  • avatar
    cprescott

    I can understand why Tesla is doing this, but this is a classic bait and switch operation where this company implored thousands to put down deposits on the Model 3 and they said they’d build an affordable model. Clearly this company is not concerned with ethics so they’ll just do what a desperate company in danger of going belly up would do – build and sell the most expensive product they can and know that fools who buy a Tesla will pay for this.

    One thing has struck me about Tesla – none of the people who say how much money they save on electricity over gasoline ever mention the outrageous insurance rates you pay for these cars. Tesla intentionally makes it difficult to repair by limiting parts availability and any accident that would take a couple of weeks to repair on a real car take months on a Tesla – not because of any inherent sophistication of the car, but because Tesla is a company that still isn’t functioning like a real company – parts go missing in transit (they never were shipped) and they ship you the wrong part and the delays in a poorly managed company set you back a month or more. After the dust settles, you are likely to never ever save a dime with a Tesla over a car of the same size and features (and Tesla’s are not luxury cars).

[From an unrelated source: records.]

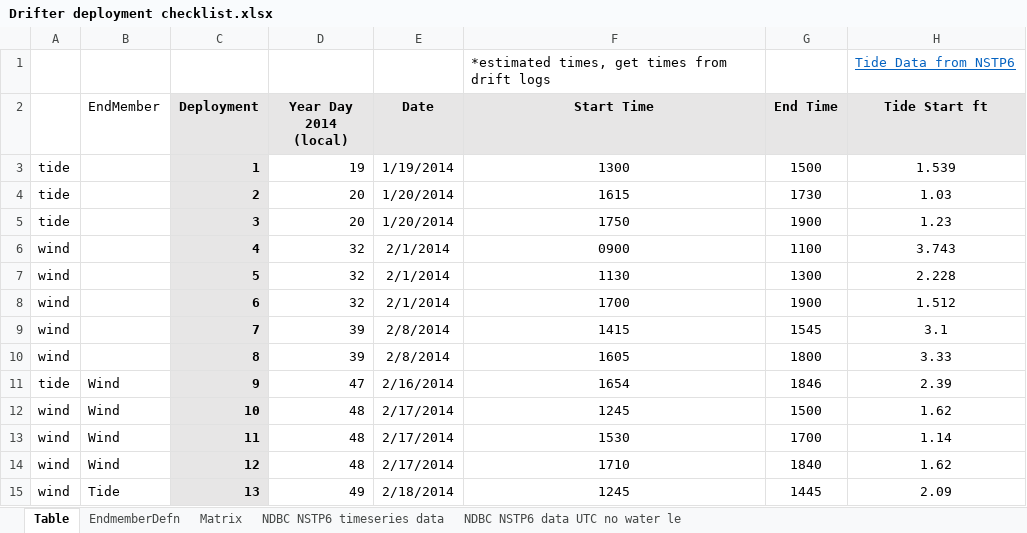
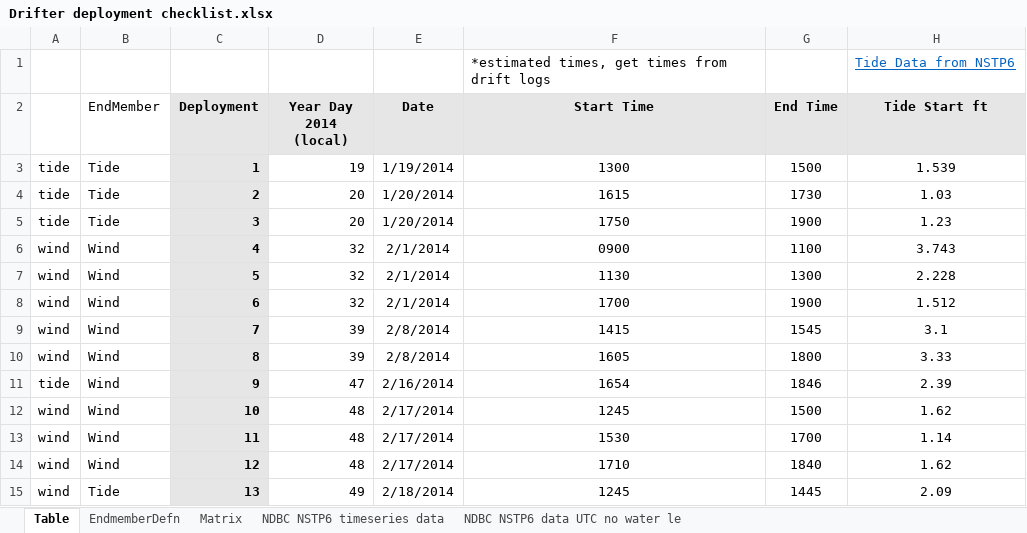
Before and after one commit to CaptainAL/Faga-alu-Bay-water-circulation, an Excel workbook: Data/Drifter deployment checklist.xlsx, sheet Table, drawn as a sheet; only a part is shown; values as stored, in another font and other column widths than the file's, no borders; conditional formats not drawn; the diff names each change by its address in the sheet, - before the commit and + after, or states it on an @@ line.

Commit message:
statistical test for end members

```diff
--- a/Data/Drifter deployment checklist.xlsx (sheet Table)
+++ b/Data/Drifter deployment checklist.xlsx (sheet Table)
-B3:B5 (EndMember): (empty)
+B3:B5 (EndMember): Tide
-B6:B10 (EndMember): (empty)
+B6:B10 (EndMember): Wind
```
Also changed, not shown: 28 other files.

    • 0 avatar

      The level of carping about not being able to get normal parts (lights, fenders) when life happens on the road is amazing-also, there are some issues with one of the computers (wears out after a certain number of read-write cycles) and the screen…which is important if the screen is the whole control center.

      • 0 avatar
        EGSE

        @Speedlaw “wears out after a certain number of read-write cycles”

        That sounds like flash memory wear failure. Any competent engineer designs in much more memory capacity than is expected for normal operation; that allows subsequent writes to be shifted around to even out the use per cell. It’s called “wear leveling” in the engineering trade. Some flash cells can reach end-of-life in as few as 1000 write cycles (depends on the device). Just for example, that could be less than 3 years if there’s one write op per day to the same memory cells every time.

        Going on speculation here…..if this is what it is, it’s an egregiously poor design and to this engineer, is unforgivable.

        If you have any information I’d be interested to know more. I’ll check the EE blogs I hang out on.

    • 0 avatar
      SCE to AUX

      @cprescott:

      Few – if any – Tesla buyers say they bought the car to save money. You obviously aren’t their target market, and you clearly don’t understand those who are.

      • 0 avatar
        Lockstops

        @deanst: “Today’s ICE cars are engineering disasters, as amply demonstrated by the fact that even after all this time it’s STILL not possible to fully fuel them as you sleep at home, like one can do with BEV-powered cars.”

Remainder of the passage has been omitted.